The 2006 Commonwealth Fund/Harris Interactive survey included more than 6,000 PCPs in Australia, Canada, Germany, the Netherlands, New Zealand, the United Kingdom, and the United States (including more than 1,000 U.S. physicians).
Use of Information Technology
The survey revealed stark differences in PCPs' access to information systems. Only 28 percent of U.S. doctors and 23 percent of Canadian doctors said they used electronic medical records (EMRs), compared with overwhelming majorities of doctors in the Netherlands (98%), New Zealand (92%), the U.K. (89%), and Australia (79%).
Canadian and U.S. doctors are also the least likely to have systems that provide decision support, such as computerized alerts about potentially harmful drug doses or interactions. Only 10 percent of Canadian doctors and 23 percent of U.S. doctors receive computerized alerts; rates elsewhere ranged from 93 percent (Netherlands) to 40 percent (Germany). Furthermore, at least two of five U.S. and Canadian doctors find it "very difficult" or "impossible" to identify patients overdue for a test or preventive care, versus one of five or fewer in the other countries.
Patients' Access to Care
Doctors in the U.S. were least likely to say that their practices allow patients to see a nurse or doctor after regular office hours, without going to an emergency room—just 40 percent have such arrangements. In contrast, between 95 percent and 76 percent of doctors in the other countries provide after-hours care.

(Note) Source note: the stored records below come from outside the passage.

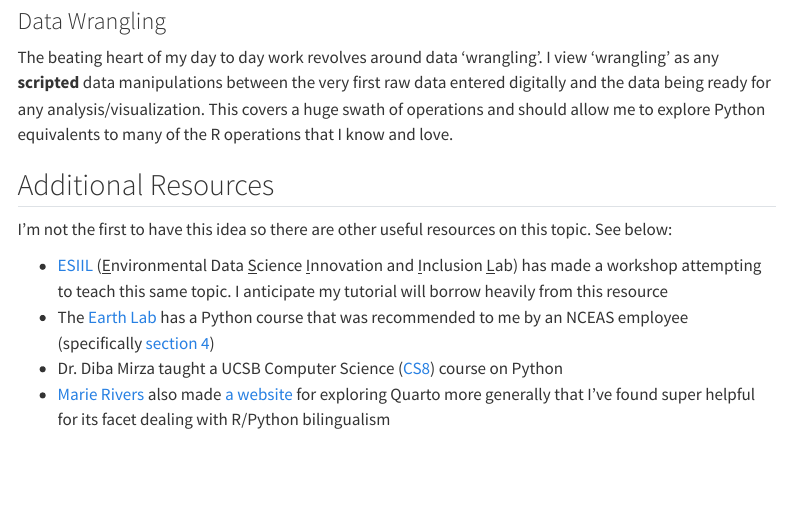
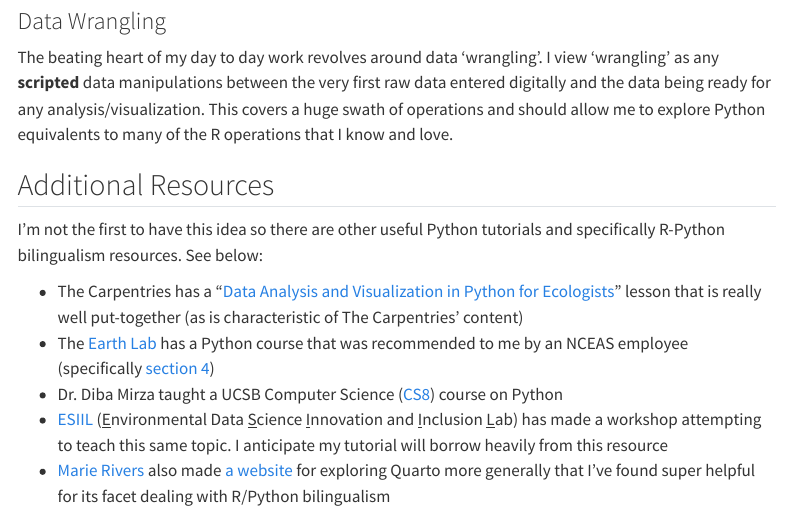
Before and after one commit to njlyon0/collab_bilingualism, a Quarto document (index.qmd): the page in a window 1100 px wide, from 890 px down. Rendered offline with R 4.5, knitr and Pandoc in place of Quarto, with nearby package versions; menus at the side of the page are left out.

Commit message:
Adding the Carpentries' Python list to my home page list of resources

```diff
--- a/index.qmd
+++ b/index.qmd
@@ -41,9 +41,10 @@ The beating heart of my day to day work revolves around data 'wrangling'. I view
 
 ## Additional Resources
 
-I'm not the first to have this idea so there are other useful resources on this topic. See below:
+I'm not the first to have this idea so there are other useful Python tutorials and specifically R-Python bilingualism resources. See below:
 
-- [ESIIL](https://esiil.org/) (<u>E</u>nvironmental Data <u>S</u>cience <u>I</u>nnovation and <u>I</u>nclusion <u>L</u>ab) has made a workshop attempting to teach this same topic. I anticipate my tutorial will borrow heavily from this resource
+- The Carpentries has a "[Data Analysis and Visualization in Python for Ecologists ](https://datacarpentry.org/python-ecology-lesson/index.html)" lesson that is really well put-together (as is characteristic of The Carpentries' content)
 - The [Earth Lab](https://www.earthdatascience.org/) has a Python course that was recommended to me by an NCEAS employee (specifically [section 4](https://www.earthdatascience.org/courses/intro-to-earth-data-science/python-code-fundamentals/))
 - Dr. Diba Mirza taught a UCSB Computer Science ([CS8](https://ucsb-cs8.github.io/w19-mirza/lectures_list/)) course on Python
+- [ESIIL](https://esiil.org/) (<u>E</u>nvironmental Data <u>S</u>cience <u>I</u>nnovation and <u>I</u>nclusion <u>L</u>ab) has made a workshop attempting to teach this same topic. I anticipate my tutorial will borrow heavily from this resource
 - [Marie Rivers](https://github.com/marierivers) also made [a website](https://marierivers.github.io/marie_quarto/) for exploring Quarto more generally that I've found super helpful for its facet dealing with R/Python bilingualism
```
Also changed, not shown: 1 other file.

U.S. doctors were the most likely to report their patients have difficulty paying for care. Half (51%) of U.S. PCPs reported that patients often have difficulty paying for medications, compared with between 7 percent and 27 percent in the other countries.
Availability of Financial Incentives
Despite growing U.S. interest in financial incentives to improve performance, U.S. primary care doctors are among the least likely to receive such incentives. Just 30 percent reported receiving, or having the potential to receive, payments for managing chronic disease, achieving clinical targets, enhancing preventive care, or other quality improvement activities. The U.K. stands out as a leader in this regard: 95 percent of its doctors receive, or are able to receive, financial incentives for improved performance.
Chronic Care Management
Regarding the highly important dimension of managing chronic disease, a high proportion of doctors in all countries (25% to 30% or more), except Germany (7%), said they are not well-prepared to care for patients with multiple chronic conditions. There are wide variations in the use of care teams and systems known to improve outcomes for such patients.
Primary care physicians in the seven countries share many common challenges, among them improving coordination of care for patients with chronic disease. Yet, the survey highlights sharp differences in the availability of incentives, IT capacity, use of care teams, and patient access to care. These divergent experiences often reflect their country's underlying policy choices, and the extent to which policies in place are national in scope. As physicians' responses suggest, national policies in support of primary care matter. The U.S.—which lags well behind in use of health IT—appears to be the only country without a national IT plan. Moreover, the difficulty U.S. patients experience in paying for care signify a failure of the U.S. health insurance system to support primary care. "Cohesive, broad-based policy changes in the United States," the authors conclude, "could lead to improved absolute and relative performance."
Facts and Figures